“The exclusion of large segments of the electorate from this contest due to security issues and internal displacement is particularly troubling,” the statement read, adding, “The hardening of regional and ethnic divisions in multiple parts of Ethiopia threatens the country’s unity and territorial integrity. The period following these elections will be a critical moment for Ethiopians to come together to confront these divisions,” the statement by the US read.
Besides the challenges of security and significant political shifts since 2018, the ongoing war in Tigray region provides another difficult backdrop to organize a national election. To this end, many have suggested the Ethiopian government work tirelessly to maintain rule of law and mitigate ethnic and religious tensions.
Analysts warn that the upcoming general elections, instead of serving as the source of a legitimate mandate for PM Abiy, might fuel the already existing mistrust and division in the country.
In this regard, Adem Kasse (PhD) in his latest article published on June 14, 2021 on International Politics and Society (IPS) website said “With currently almost 15 percent of constituencies unable to participate in the June 21 elections due to insecurity and other challenges, and without key opposition parties in Oromia region, which represents almost a third of all electoral constituencies, the elections will be a mere shadow of transition hopes. Hence, there is a danger that the contestation over the forthcoming polls could further exacerbate the already damaged levels of trust between the ruling and key opposition parties, and increase chances of extra-legal political contestations.”
On the other hand, the joint International Republican Institute (IRI) and National Democratic Institute (NDI) Limited Election Observation Mission for Ethiopia Election Watch noted that “Ethiopia’s 2021 elections could be an opportunity to build on recent reforms and develop a more inclusive, transparent and accountable governance in the country.”
Such positive remarks about the upcoming Ethiopian elections are mostly followed by concerns. Accordingly, the joint mission stated “However, significant difficulties, including widespread insecurity and ethnic conflicts, delays in NEBE’s candidate and voter registration procedures, poor cooperation from some state governments, boycotts and threats of boycotts by several political parties with broad constituencies, as well as the COVID-19 public health crisis, threaten the ability of voters and parties to participate in the process and, thereby, the potential for credible elections. Serious and concerted efforts prior to Election Day by all stakeholders are necessary to hold meaningful elections and lay the groundwork for national reconciliation and democratic progress beyond the elections.”
Although the international community and local stakeholders are doubtful about the authenticity of the upcoming general elections, PM Abiy during his campaign rally in Jimma downplayed such concerns and once again reiterated to the crowd gathered in Jimma Stadium that his government is determined to stage a peaceful, free, fair and credible election. Before the rally, the PM also tweeted that “The election will be the nation’s first attempt at a free and fair election.”

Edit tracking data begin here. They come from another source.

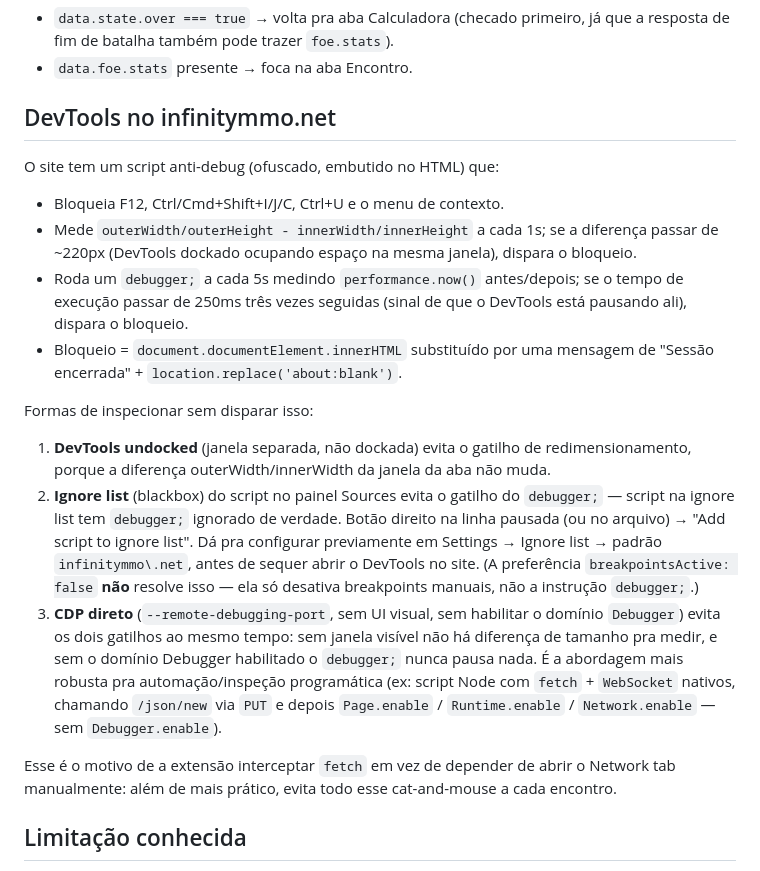
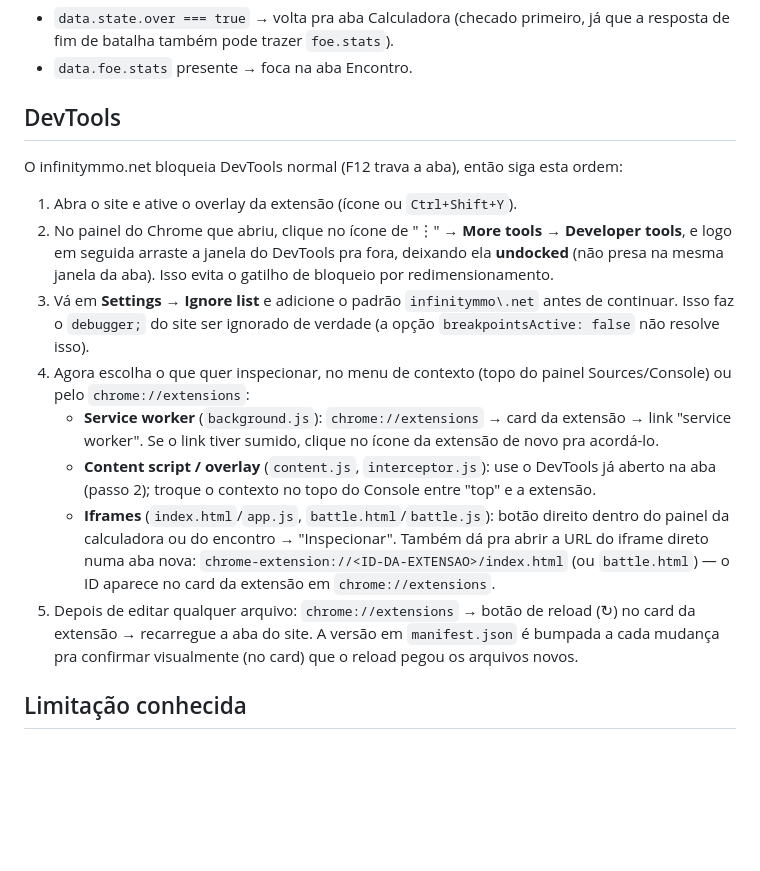
Before and after one commit to andaraGui/pokemon-helpers, a Markdown page: README.md, the part around the change. Drawn GitHub-style; blank space fills up the shorter version.

Commit message:
docs: devtools

```diff
--- a/README.md
+++ b/README.md
@@ -40,43 +40,36 @@ acontece uma vez por carregamento (`window.__pkmnHelperFetchPatched`).
   já que a resposta de fim de batalha também pode trazer `foe.stats`).
 - `data.foe.stats` presente → foca na aba Encontro.
 
-## DevTools no infinitymmo.net
+## DevTools
 
-O site tem um script anti-debug (ofuscado, embutido no HTML) que:
+O infinitymmo.net bloqueia DevTools normal (F12 trava a aba), então siga
+esta ordem:
 
-- Bloqueia F12, Ctrl/Cmd+Shift+I/J/C, Ctrl+U e o menu de contexto.
-- Mede `outerWidth/outerHeight - innerWidth/innerHeight` a cada 1s; se a
-  diferença passar de ~220px (DevTools dockado ocupando espaço na mesma
-  janela), dispara o bloqueio.
-- Roda um `debugger;` a cada 5s medindo `performance.now()` antes/depois; se
-  o tempo de execução passar de 250ms três vezes seguidas (sinal de que o
-  DevTools está pausando ali), dispara o bloqueio.
-- Bloqueio = `document.documentElement.innerHTML` substituído por uma
-  mensagem de "Sessão encerrada" + `location.replace('about:blank')`.
-
-Formas de inspecionar sem disparar isso:
-
-1. **DevTools undocked** (janela separada, não dockada) evita o gatilho de
-   redimensionamento, porque a diferença outerWidth/innerWidth da janela da
-   aba não muda.
-2. **Ignore list** (blackbox) do script no painel Sources evita o gatilho do
-   `debugger;` — script na ignore list tem `debugger;` ignorado de verdade.
-   Botão direito na linha pausada (ou no arquivo) → "Add script to ignore
-   list". Dá pra configurar previamente em Settings → Ignore list → padrão
-   `infinitymmo\.net`, antes de sequer abrir o DevTools no site.
-   (A preferência `breakpointsActive: false` **não** resolve isso — ela só
-   desativa breakpoints manuais, não a instrução `debugger;`.)
-3. **CDP direto** (`--remote-debugging-port`, sem UI visual, sem habilitar o
-   domínio `Debugger`) evita os dois gatilhos ao mesmo tempo: sem janela
-   visível não há diferença de tamanho pra medir, e sem o domínio Debugger
-   habilitado o `debugger;` nunca pausa nada. É a abordagem mais robusta pra
-   automação/inspeção programática (ex: script Node com `fetch` + `WebSocket`
-   nativos, chamando `/json/new` via `PUT` e depois `Page.enable` /
-   `Runtime.enable` / `Network.enable` — sem `Debugger.enable`).
-
-Esse é o motivo de a extensão interceptar `fetch` em vez de depender de
-abrir o Network tab manualmente: além de mais prático, evita todo esse
-cat-and-mouse a cada encontro.
+1. Abra o site e ative o overlay da extensão (ícone ou `Ctrl+Shift+Y`).
+2. No painel do Chrome que abriu, clique no ícone de "⋮" → **More tools →
+   Developer tools**, e logo em seguida arraste a janela do DevTools pra
+   fora, deixando ela **undocked** (não presa na mesma janela da aba). Isso
+   evita o gatilho de bloqueio por redimensionamento.
+3. Vá em **Settings → Ignore list** e adicione o padrão `infinitymmo\.net`
+   antes de continuar. Isso faz o `debugger;` do site ser ignorado de
+   verdade (a opção `breakpointsActive: false` não resolve isso).
+4. Agora escolha o que quer inspecionar, no menu de contexto (topo do
+   painel Sources/Console) ou pelo `chrome://extensions`:
+   - **Service worker** (`background.js`): `chrome://extensions` → card da
+     extensão → link "service worker". Se o link tiver sumido, clique no
+     ícone da extensão de novo pra acordá-lo.
+   - **Content script / overlay** (`content.js`, `interceptor.js`): use o
+     DevTools já aberto na aba (passo 2); troque o contexto no topo do
+     Console entre "top" e a extensão.
+   - **Iframes** (`index.html`/`app.js`, `battle.html`/`battle.js`): botão
+     direito dentro do painel da calculadora ou do encontro → "Inspecionar".
+     Também dá pra abrir a URL do iframe direto numa aba nova:
+     `chrome-extension://<ID-DA-EXTENSAO>/index.html` (ou `battle.html`) —
+     o ID aparece no card da extensão em `chrome://extensions`.
+5. Depois de editar qualquer arquivo: `chrome://extensions` → botão de
+   reload (↻) no card da extensão → recarregue a aba do site. A versão em
+   `manifest.json` é bumpada a cada mudança pra confirmar visualmente (no
+   card) que o reload pegou os arquivos novos.
 
 ## Limitação conhecida
 
```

Despite the existing polarized views towards the authenticity of the elections and its impact on the country’s posterity, citizens will head to polling stations on Monday. Whether this will prove to be an opportunity to strengthen the country’s democratic institutions or a gateway to further crises remains to be seen.